The book is framed by Panarchy theory, and explains how these changes, when they reached a critical proportion of the surrounding landscape, created greater disturbances (such as floods) that likely led to the area being abandoned by these societies, long before Europeans arrived on the scene. These events are a reminder that humans, like all species, alter their environments. Sometimes these alterations are beneficial in the short term, but often they are detrimental in the long term. Even with small-scale disturbances (such as slash-and-burn agriculture), if the period allowed for ecosystem regeneration is too short, soil fertility can decline and ultimately the practice becomes unsustainable.

Of course, the lessons we gain from the distant past (14,000 to 500 years before present) are limited in their applicability. North America is now home to over 400 million people, almost two orders of magnitude larger than it has ever supported before. It may be that the agricultural and settlement practices of even the most sustainable of these early societies would be completely unsustainable today. But what we can learn is that our impacts will certainly be available for study for a long, long time.

Gen-X and the future

A while ago I finally carved out some time to read a book written by the two professors responsible for my disciplinary focus in landscape ecology: Paul and Hazel Delcourt. Their book, “Living well in the age of global warming: 10 strategies for Boomers, Bobos, and Cultural Creatives,” provides advice for people nearing retirement on how to adapt their finances and living arrangements given forecasted changes in ecosystems and the climate in the United States. It is a read that is as insightful and quirky as my former professors.

(For those of you wondering what a “bobo” is…. it’s a bourgeois bohemian, of course (!). “Cultural creatives” are those who are generally highly educated, engaged in “creative” professions, and tend to have less materialistic goals.)

While I really loved the approach that Paul and Hazel took to develop this kind of advice, I have to say that I felt the advice would serve Generation X (born roughly between 1965 and 1981) quite poorly. Much of the advice is based on how the amenities of different regions will be affected by changes in climate and species ranges, particularly from the viewpoint of real estate values. The book was written in 2001, well before the 2008 collapse of the housing market, and so much of their advice is moot at this point. But as I said, it is certainly a clever approach to the issue.

I have been thinking off and on about what sort of advice I would have for my fellow Gen X-ers, that cynical, sarcastic bunch sandwiched between the Boomers (who will likely suck Social Security dry) and the Millennials (who hate our current dour demeanors, and will certainly hate us as bitter, complaining elderly folks). Generally, Gen X-ers seem to be far more at ease when working individually, although we do spend a good chunk of energy on maintaining and growing our networks (personal and professional). It also seems that we have a propensity for the DIY activities (regardless of whether we are any good at them). This translates into a generation who may “downsize” and disappear into small towns and rural areas, with good soil and plenty of water, grumbling about all the things we miss about the big city until we visit our children in the big city (when we will grumble about the traffic, the pollution, the deterioration of infrastructure, etc.)

Of course, actually applying science to these hunches like the Delcourts did… that will require much more than the hand-waving that I’ve done here.

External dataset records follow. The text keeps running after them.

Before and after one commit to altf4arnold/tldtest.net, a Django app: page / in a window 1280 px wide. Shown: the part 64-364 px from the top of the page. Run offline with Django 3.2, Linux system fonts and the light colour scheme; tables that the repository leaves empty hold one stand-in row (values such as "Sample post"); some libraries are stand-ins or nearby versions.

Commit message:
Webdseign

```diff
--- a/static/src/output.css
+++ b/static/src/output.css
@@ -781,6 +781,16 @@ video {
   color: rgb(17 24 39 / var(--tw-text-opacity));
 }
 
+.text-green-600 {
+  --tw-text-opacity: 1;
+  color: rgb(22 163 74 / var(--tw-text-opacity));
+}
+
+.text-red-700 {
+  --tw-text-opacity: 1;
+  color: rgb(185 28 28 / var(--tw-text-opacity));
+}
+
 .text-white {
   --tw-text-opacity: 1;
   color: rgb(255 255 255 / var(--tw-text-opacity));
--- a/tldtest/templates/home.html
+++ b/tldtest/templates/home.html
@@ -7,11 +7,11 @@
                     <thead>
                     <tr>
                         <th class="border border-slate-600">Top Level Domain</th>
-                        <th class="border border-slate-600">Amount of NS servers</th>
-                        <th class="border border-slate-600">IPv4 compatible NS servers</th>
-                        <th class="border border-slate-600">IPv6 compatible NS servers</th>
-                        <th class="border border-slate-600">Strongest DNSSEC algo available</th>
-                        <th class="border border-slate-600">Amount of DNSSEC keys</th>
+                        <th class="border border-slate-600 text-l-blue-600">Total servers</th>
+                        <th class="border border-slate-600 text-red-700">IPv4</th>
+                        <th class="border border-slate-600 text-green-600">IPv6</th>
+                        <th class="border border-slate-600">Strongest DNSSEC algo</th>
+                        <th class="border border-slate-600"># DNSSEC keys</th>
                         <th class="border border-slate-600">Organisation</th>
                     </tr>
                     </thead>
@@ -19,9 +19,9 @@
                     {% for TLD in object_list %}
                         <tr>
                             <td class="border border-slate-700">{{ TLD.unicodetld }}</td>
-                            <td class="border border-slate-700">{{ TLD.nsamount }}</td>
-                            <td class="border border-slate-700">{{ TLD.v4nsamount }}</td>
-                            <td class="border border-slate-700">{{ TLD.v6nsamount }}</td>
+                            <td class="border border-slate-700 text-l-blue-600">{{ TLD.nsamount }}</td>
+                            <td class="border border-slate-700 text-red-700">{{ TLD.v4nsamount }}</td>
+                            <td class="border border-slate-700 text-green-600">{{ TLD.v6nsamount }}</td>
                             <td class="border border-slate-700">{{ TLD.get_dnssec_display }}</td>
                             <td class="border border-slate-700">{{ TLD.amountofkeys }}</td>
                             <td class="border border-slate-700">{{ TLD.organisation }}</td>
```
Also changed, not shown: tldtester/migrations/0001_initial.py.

Let’s see if this child of the Slacker Nation can actually pull that off… stay tuned!